SARAJEVO, Bosnia-Herzegovina (AP) — Spain's prime minister on Saturday expressed support for Bosnia to become a candidate for European Union membership amid fears that uncertainty caused by the war in Ukraine could fuel instability in the ethnically torn Balkan nation that went through a devastating conflict in the 1990s'.
Prime Minister Pedro Sanchez came to Sarajevo from Serbia, where he kicked off his tour of the Balkan region on Friday. Sanchez will also travel to Montenegro, North Macedonia and Albania.
“During my meetings today I wanted to highlight the opportunity that would be for Bosnia and Herzegovina if the European Union would take its enlargement with a new sense of urgency," Sanchez said at a press conference.
Yet Bosnia, still dominated by nationalist politicians long after the end of the 1992-95 war, has been locked in political and ethnic disputes that have stalled the country's EU membership bid. Bosnia's Serbs, backed by Russia, have sought to win more independence for their Serb-run half of the country, while disagreements between the Bosniaks, who are mostly Muslim, and Croats have blocked the normal functioning of their joint entity.
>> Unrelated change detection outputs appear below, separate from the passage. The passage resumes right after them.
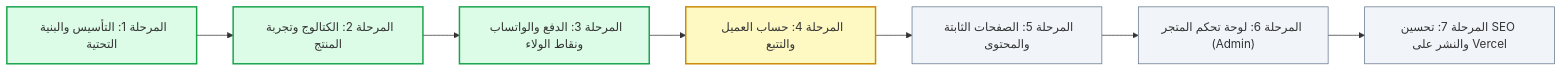
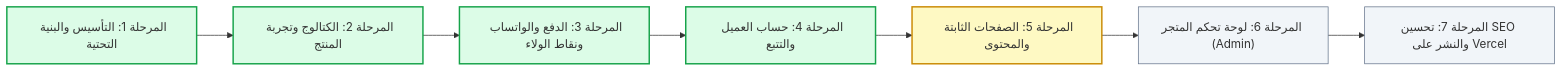
The diagram in docs/ROADMAP.md (SiRacem/VAYRO-STORE), drawn with Mermaid before and after one commit. The commit also changed other lines of this file, not shown here.

Commit message:
docs: mark phase 4 complete in roadmap

````diff
--- a/docs/ROADMAP.md
+++ b/docs/ROADMAP.md
@@ -11,17 +11,17 @@
 ```mermaid
 flowchart LR
     P1["المرحلة 1: التأسيس والبنية التحتية"] --> P2["المرحلة 2: الكتالوج وتجربة المنتج"]
     P2 --> P3["المرحلة 3: الدفع والواتساب ونقاط الولاء"]
     P3 --> P4["المرحلة 4: حساب العميل والتتبع"]
     P4 --> P5["المرحلة 5: الصفحات الثابتة والمحتوى"]
     P5 --> P6["المرحلة 6: لوحة تحكم المتجر (Admin)"]
     P6 --> P7["المرحلة 7: تحسين SEO والنشر على Vercel"]
     
     style P1 fill:#dcfce7,stroke:#16a34a,stroke-width:2px
     style P2 fill:#dcfce7,stroke:#16a34a,stroke-width:2px
     style P3 fill:#dcfce7,stroke:#16a34a,stroke-width:2px
-    style P4 fill:#fef9c3,stroke:#ca8a04,stroke-width:2px
-    style P5 fill:#f1f5f9,stroke:#64748b,stroke-width:1px
+    style P4 fill:#dcfce7,stroke:#16a34a,stroke-width:2px
+    style P5 fill:#fef9c3,stroke:#ca8a04,stroke-width:2px
     style P6 fill:#f1f5f9,stroke:#64748b,stroke-width:1px
     style P7 fill:#f1f5f9,stroke:#64748b,stroke-width:1px
 ```
````
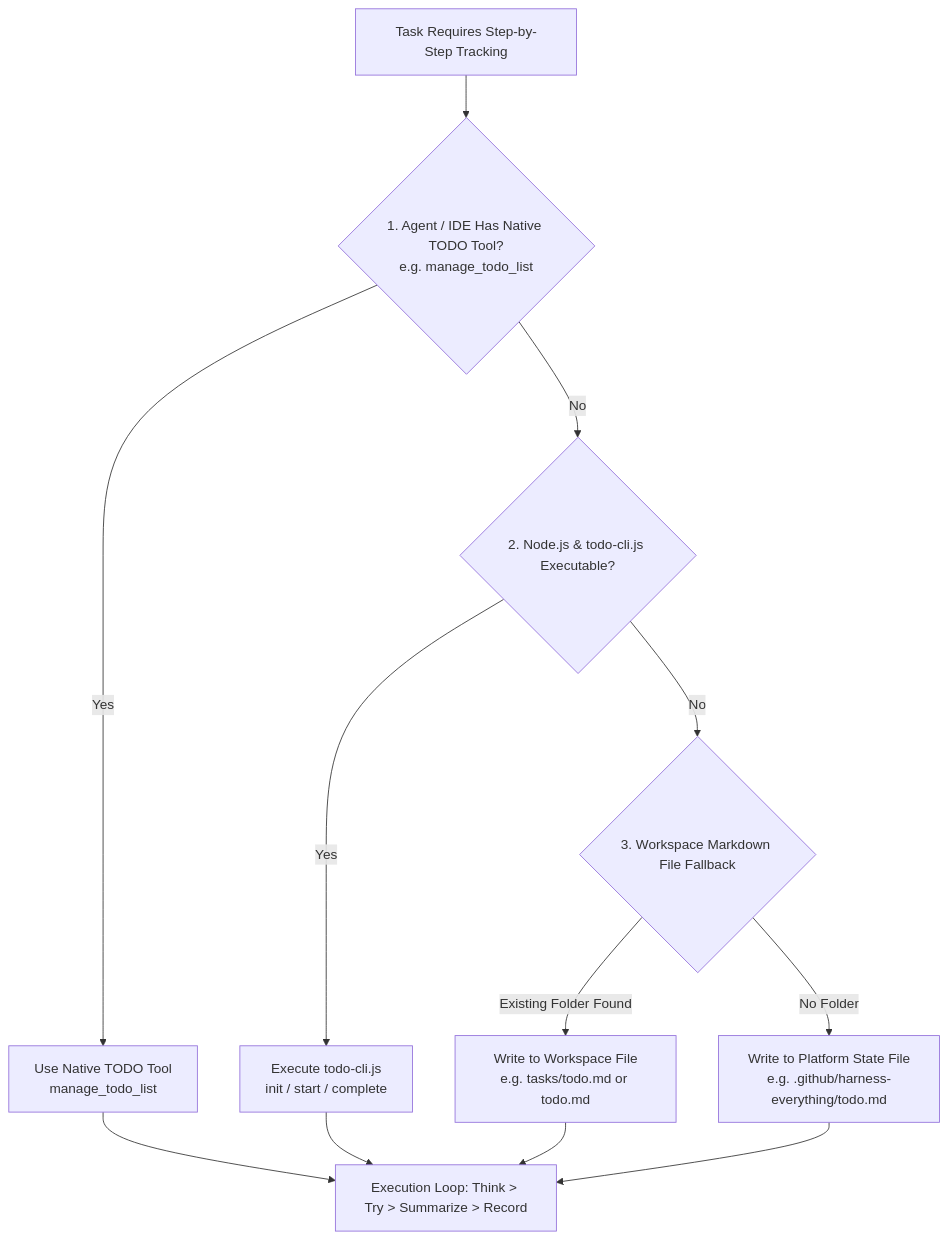
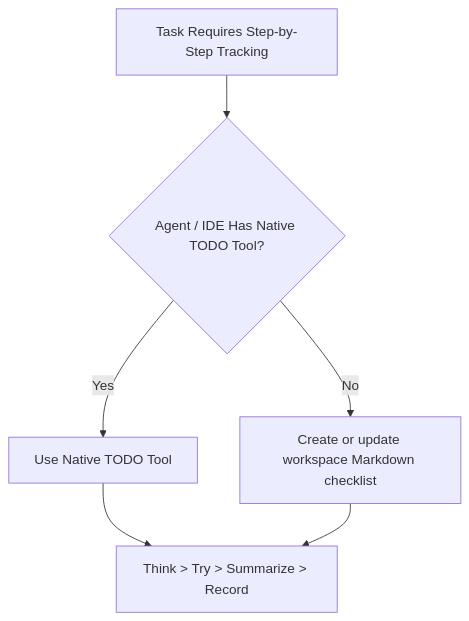
One commit to dyphn1/Harness-everything changed the diagram in todo-driven-workflow/references/execution-guide.md. Above: the diagram before and after it, drawn with Mermaid. The commit also changed other lines of this file and 61 other files, not shown here.

````diff
--- a/todo-driven-workflow/references/execution-guide.md
+++ b/todo-driven-workflow/references/execution-guide.md
@@ -5,18 +5,8 @@
 ```mermaid
 flowchart TD
-    Start[Task Requires Step-by-Step Tracking] --> CheckNativeTool{1. Agent / IDE Has Native TODO Tool?<br>e.g. manage_todo_list}
-    
-    CheckNativeTool -- Yes --> UseNative[Use Native TODO Tool<br>manage_todo_list]
-    CheckNativeTool -- No --> CheckScript{2. Node.js & todo-cli.js Executable?}
-    
-    CheckScript -- Yes --> UseScript[Execute todo-cli.js<br>init / start / complete]
-    CheckScript -- No --> FileFallback{3. Workspace Markdown File Fallback}
-    
-    FileFallback -- Existing Folder Found --> PathRepo[Write to Workspace File<br>e.g. tasks/todo.md or todo.md]
-    FileFallback -- No Folder --> PathPlatform[Write to Platform State File<br>e.g. .github/harness-everything/todo.md]
-    
-    UseNative --> Loop[Execution Loop: Think > Try > Summarize > Record]
-    UseScript --> Loop
-    PathRepo --> Loop
-    PathPlatform --> Loop
+    Start[Task Requires Step-by-Step Tracking] --> CheckNativeTool{Agent / IDE Has Native TODO Tool?}
+    CheckNativeTool -- Yes --> UseNative[Use Native TODO Tool]
+    CheckNativeTool -- No --> FileFallback[Create or update workspace Markdown checklist]
+    UseNative --> Loop[Think > Try > Summarize > Record]
+    FileFallback --> Loop
 ```
````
The political stalemate has sparked concerns that Bosnia could face further ethnic divisions if left behind in the EU process. Some regional leaders have called for Bosnia to be granted a EU candidate status along with Ukraine and Moldova in June to show the EU's commitment to the volatile region.
Sanchez said Spain supports Bosnia's “European perspective.” He expressed hope the country would take necessary steps to become a membership candidate by the time Spain takes over EU's rotating presidency in the second half of 2023.
"During the last European Council (meeting), I told my fellow heads of governments (of) my full support in favor or Bosnia and Herzegovina being designated a candidate country.” said Sanchez.
Sanchez also noted the Srebrenica massacre in July 1995, when Bosnian Serb troops executed over 8,000 Bosniaks months before the end of the war, a crime that has been designated as Europe's only genocide since World War II.
More than 100,000 people were killed and millions were displaced in Bosnia's 1992-95 war before it ended in a U.S.-brokered peace agreement.